■ Source information ■
◇ ◇ ◇ ◇ ◇ ◇ ◇
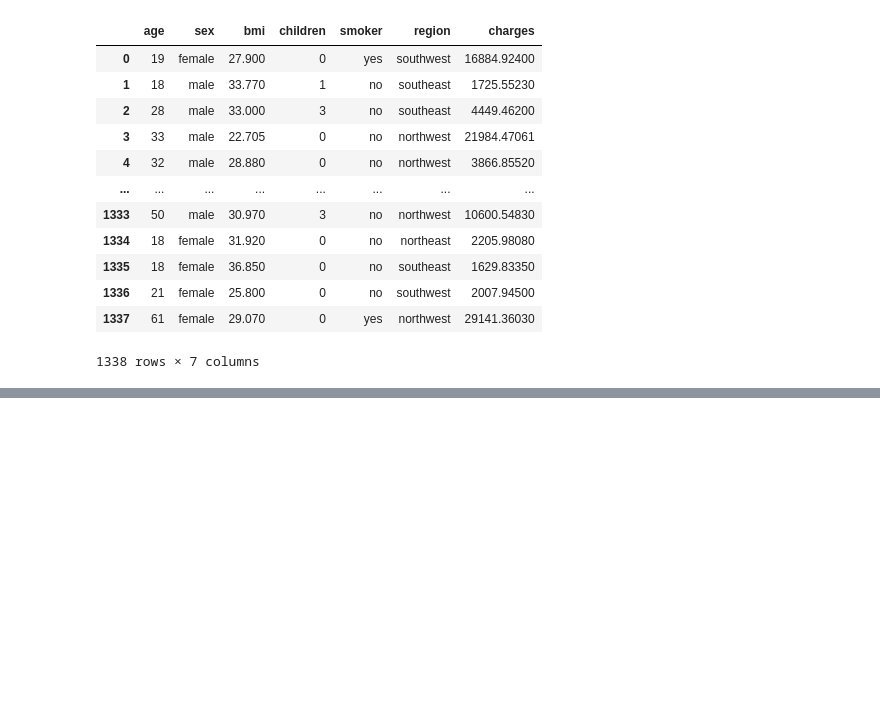
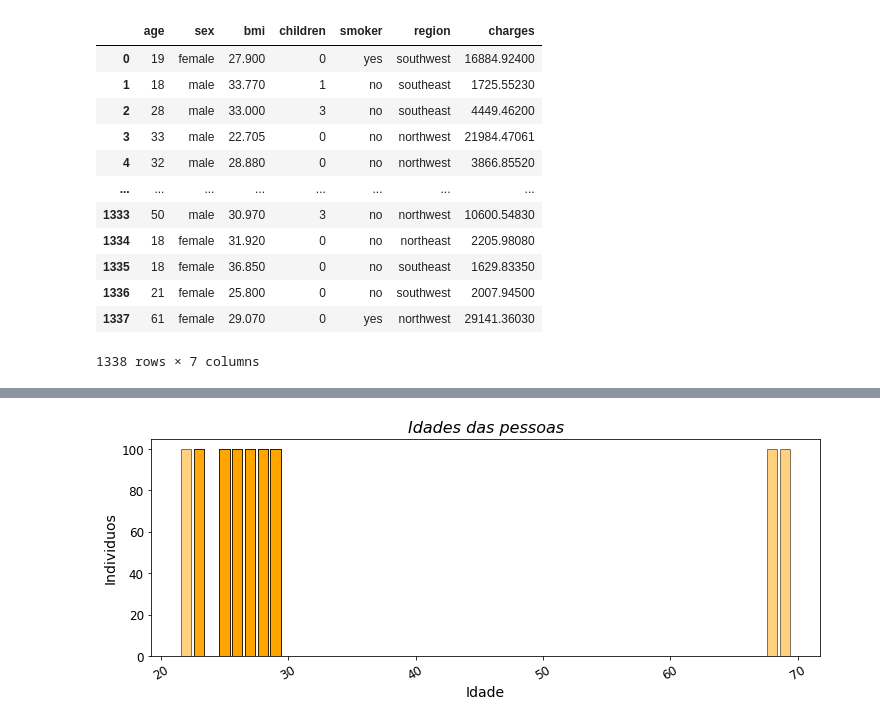
Before and after one commit to KndHvH/367, a Jupyter notebook: FIAP/MachineLearning/checkpoints/2/ML - Checkpoint2e3 - NOME.ipynb, the cells around one changed output, grey strips where cells are left out. Saved outputs shown, nothing was run; the diff lists cells and outputs as text; code cells hidden in the pictures; blank space fills up the shorter version.

```diff
--- a/FIAP/MachineLearning/checkpoints/2/ML - Checkpoint2e3 - NOME.ipynb
+++ b/FIAP/MachineLearning/checkpoints/2/ML - Checkpoint2e3 - NOME.ipynb
@@ -96,0 +176,15 @@ df.describe()
+# %%
+fig, ax = plt.subplots(figsize=(12, 4))
+ax.set_title("Idades das pessoas", fontsize=16,
+            fontstyle="italic")
+ax.set_xlabel("Idade", fontsize=14)
+ax.set_ylabel("Individuos", fontsize=14)
+ax.tick_params(axis="x", labelsize=12, rotation=30)
+ax.tick_params(axis="y", labelsize=12)
+
+ax.bar(occur,100, color="orange", edgecolor="k",
+      alpha=0.5)
+
+plt.show()
+# %% [output]
+[figure, added]
```
Also changed, not shown: parts of 8 cells of this notebook, 1 other file.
◇ ◇ ◇ ◇ ◇ ◇ ◇
■ Work task ■
Copy every line of the listing that contains the word "labelsize".

■ Exercise result ■
+ax.tick_params(axis="x", labelsize=12, rotation=30)
+ax.tick_params(axis="y", labelsize=12)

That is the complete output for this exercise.